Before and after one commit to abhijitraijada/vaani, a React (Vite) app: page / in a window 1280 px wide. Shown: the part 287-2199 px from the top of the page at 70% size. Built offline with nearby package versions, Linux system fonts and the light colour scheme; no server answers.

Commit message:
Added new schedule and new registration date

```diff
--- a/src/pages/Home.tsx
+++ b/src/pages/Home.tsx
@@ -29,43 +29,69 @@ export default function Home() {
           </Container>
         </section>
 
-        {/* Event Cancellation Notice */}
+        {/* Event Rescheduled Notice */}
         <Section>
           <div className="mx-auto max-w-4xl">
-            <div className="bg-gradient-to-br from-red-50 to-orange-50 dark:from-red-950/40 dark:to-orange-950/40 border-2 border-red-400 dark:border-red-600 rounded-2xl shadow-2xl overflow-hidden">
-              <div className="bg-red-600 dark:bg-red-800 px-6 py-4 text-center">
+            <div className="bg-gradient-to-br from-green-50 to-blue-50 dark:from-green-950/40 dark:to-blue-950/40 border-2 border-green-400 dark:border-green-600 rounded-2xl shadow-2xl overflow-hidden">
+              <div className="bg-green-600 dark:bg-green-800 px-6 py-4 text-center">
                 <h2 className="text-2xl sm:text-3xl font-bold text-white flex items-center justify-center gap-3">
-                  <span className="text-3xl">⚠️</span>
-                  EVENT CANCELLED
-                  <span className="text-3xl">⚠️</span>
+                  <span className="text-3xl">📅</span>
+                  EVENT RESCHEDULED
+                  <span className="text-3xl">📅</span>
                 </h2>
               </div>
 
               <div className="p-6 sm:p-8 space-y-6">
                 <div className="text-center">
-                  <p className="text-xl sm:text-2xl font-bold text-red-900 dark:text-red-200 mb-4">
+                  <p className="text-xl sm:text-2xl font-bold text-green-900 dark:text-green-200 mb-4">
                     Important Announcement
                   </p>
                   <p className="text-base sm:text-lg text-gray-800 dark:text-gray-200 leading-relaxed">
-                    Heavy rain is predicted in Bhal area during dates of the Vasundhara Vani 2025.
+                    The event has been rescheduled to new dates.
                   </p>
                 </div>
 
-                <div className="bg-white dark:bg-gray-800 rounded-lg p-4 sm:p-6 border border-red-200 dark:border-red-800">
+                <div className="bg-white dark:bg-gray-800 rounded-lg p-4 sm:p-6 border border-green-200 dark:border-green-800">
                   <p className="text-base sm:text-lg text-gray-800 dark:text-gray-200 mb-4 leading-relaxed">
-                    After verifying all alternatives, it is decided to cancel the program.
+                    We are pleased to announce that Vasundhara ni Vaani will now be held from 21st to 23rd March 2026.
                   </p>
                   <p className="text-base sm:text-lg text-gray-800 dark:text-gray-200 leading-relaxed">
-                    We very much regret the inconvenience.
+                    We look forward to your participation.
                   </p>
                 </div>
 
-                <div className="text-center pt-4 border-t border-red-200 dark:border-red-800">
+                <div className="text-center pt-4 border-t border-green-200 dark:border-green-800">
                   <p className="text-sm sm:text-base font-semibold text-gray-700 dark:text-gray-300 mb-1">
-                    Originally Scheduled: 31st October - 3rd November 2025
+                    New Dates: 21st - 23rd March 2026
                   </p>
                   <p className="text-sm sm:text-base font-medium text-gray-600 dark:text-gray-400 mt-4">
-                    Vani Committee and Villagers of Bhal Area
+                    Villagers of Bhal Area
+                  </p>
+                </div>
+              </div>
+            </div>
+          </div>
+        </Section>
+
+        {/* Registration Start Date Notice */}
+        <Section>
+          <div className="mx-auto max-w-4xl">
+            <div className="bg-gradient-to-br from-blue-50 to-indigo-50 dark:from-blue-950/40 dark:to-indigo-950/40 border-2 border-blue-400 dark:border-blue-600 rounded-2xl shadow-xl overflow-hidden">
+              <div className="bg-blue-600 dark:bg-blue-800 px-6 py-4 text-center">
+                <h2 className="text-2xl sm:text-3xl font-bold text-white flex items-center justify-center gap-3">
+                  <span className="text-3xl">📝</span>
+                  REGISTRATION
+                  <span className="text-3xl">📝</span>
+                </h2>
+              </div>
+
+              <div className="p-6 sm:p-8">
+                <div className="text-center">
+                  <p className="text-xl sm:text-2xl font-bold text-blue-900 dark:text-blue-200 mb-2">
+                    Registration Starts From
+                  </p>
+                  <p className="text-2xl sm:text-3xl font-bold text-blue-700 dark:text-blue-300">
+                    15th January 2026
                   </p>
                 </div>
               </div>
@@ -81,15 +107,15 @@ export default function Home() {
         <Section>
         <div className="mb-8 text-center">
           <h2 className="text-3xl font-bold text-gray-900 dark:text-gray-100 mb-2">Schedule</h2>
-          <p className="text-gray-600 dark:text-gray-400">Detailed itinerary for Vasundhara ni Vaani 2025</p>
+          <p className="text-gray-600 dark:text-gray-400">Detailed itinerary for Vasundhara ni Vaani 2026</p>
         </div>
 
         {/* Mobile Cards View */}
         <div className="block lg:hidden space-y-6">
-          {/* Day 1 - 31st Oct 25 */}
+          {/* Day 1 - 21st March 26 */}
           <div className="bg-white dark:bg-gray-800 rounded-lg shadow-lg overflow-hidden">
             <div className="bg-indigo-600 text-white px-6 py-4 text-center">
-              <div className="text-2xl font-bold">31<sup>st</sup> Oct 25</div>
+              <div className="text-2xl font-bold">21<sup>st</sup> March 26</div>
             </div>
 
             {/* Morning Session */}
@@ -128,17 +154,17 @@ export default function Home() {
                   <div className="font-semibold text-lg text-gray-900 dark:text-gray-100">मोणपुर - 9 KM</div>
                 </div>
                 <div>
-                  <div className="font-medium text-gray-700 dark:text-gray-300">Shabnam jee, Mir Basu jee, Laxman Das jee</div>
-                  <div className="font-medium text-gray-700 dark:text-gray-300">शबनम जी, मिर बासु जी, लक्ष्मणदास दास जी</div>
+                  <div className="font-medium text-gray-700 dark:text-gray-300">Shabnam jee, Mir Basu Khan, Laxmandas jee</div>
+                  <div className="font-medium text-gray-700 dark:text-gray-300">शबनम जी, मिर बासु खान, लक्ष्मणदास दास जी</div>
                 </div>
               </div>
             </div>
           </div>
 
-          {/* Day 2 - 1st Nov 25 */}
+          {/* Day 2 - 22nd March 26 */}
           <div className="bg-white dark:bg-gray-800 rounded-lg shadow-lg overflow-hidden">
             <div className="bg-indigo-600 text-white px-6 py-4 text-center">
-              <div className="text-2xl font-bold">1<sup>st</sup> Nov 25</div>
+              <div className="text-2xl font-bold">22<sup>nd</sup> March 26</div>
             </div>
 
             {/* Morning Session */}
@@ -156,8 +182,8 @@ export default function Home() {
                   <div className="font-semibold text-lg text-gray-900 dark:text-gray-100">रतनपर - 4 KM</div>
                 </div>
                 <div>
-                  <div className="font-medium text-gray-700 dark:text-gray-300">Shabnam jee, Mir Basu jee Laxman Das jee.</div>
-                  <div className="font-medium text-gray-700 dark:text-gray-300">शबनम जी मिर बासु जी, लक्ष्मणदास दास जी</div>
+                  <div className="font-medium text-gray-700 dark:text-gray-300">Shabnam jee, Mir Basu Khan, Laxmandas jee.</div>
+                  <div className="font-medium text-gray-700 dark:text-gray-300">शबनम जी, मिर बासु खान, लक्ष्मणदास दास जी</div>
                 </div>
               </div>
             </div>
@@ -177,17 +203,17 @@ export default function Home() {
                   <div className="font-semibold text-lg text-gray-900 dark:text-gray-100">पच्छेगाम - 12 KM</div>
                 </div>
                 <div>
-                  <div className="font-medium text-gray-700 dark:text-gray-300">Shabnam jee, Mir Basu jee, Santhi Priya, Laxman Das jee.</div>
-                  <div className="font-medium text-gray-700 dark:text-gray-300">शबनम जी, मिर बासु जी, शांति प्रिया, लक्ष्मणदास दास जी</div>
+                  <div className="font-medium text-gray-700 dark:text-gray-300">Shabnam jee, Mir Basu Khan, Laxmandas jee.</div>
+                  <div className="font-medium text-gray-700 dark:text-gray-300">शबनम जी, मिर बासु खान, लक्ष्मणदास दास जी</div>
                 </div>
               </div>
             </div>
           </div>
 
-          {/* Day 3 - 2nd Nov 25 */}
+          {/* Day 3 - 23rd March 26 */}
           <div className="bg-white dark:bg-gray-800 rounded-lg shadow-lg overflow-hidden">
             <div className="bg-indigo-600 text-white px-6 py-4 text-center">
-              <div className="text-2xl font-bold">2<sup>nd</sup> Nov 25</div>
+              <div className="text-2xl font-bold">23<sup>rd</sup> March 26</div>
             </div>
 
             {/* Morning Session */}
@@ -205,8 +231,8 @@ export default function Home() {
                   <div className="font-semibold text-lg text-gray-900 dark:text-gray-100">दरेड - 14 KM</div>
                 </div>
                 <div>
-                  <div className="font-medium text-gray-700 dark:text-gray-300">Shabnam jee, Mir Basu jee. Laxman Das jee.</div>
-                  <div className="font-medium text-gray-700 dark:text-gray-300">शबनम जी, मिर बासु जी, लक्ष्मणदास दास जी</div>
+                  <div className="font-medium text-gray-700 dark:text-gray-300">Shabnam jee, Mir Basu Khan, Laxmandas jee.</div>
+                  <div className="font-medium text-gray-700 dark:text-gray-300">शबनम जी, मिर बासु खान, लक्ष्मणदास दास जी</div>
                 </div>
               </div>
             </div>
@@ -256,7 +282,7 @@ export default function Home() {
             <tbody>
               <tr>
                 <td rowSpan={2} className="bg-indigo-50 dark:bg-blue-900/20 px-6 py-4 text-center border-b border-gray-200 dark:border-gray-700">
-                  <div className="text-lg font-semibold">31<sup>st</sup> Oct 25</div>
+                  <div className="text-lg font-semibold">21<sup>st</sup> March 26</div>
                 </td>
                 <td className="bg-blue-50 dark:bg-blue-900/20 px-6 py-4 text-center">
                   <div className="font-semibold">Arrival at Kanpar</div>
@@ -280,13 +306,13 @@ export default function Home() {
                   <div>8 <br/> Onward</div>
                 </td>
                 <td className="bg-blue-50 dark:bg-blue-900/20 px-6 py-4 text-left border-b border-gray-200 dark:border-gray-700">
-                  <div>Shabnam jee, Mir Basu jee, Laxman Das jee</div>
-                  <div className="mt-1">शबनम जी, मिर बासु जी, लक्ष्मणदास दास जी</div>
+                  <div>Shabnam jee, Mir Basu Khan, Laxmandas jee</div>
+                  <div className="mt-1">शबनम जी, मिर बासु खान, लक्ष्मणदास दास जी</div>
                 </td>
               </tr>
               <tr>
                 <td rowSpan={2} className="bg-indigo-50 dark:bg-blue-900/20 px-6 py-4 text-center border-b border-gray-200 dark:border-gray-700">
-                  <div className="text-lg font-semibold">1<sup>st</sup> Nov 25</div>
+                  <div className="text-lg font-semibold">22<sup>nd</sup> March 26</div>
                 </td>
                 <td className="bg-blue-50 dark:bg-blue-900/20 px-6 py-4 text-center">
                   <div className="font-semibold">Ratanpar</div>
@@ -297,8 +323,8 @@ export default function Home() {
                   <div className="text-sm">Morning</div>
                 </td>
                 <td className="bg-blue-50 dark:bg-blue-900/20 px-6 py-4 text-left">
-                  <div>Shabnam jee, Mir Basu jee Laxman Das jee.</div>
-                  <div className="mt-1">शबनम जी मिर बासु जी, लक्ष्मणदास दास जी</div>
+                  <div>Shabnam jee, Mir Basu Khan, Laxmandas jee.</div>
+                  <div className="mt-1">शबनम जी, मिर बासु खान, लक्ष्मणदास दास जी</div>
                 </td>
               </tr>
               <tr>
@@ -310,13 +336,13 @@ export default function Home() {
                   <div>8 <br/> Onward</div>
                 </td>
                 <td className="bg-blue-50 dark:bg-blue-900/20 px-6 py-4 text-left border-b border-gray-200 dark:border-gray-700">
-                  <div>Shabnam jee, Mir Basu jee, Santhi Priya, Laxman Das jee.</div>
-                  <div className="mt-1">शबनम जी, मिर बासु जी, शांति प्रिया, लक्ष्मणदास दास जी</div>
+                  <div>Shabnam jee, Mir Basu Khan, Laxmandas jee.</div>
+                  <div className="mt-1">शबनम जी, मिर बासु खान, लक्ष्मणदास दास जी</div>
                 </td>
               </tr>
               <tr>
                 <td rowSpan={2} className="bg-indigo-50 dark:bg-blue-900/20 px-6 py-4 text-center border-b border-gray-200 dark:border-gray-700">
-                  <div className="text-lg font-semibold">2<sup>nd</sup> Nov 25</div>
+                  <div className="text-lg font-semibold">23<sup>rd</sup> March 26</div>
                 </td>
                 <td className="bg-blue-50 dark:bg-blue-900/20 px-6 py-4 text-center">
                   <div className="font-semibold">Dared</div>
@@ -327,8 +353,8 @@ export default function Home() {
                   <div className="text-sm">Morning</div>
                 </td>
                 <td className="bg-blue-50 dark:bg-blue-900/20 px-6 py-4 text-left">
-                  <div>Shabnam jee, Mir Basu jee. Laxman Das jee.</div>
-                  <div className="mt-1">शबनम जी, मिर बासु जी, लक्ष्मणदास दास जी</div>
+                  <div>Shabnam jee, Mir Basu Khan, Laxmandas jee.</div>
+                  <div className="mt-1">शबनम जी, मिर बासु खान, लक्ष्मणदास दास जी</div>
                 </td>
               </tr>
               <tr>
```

★ ★ ★ ★

Exercise requirements
Every line of the material that holds "base" should be copied out as the answer.

Exercise result
                   <p className="text-base sm:text-lg text-gray-800 dark:text-gray-200 leading-relaxed">
                   <p className="text-base sm:text-lg text-gray-800 dark:text-gray-200 mb-4 leading-relaxed">
                   <p className="text-base sm:text-lg text-gray-800 dark:text-gray-200 leading-relaxed">
                   <p className="text-sm sm:text-base font-semibold text-gray-700 dark:text-gray-300 mb-1">
                   <p className="text-sm sm:text-base font-medium text-gray-600 dark:text-gray-400 mt-4">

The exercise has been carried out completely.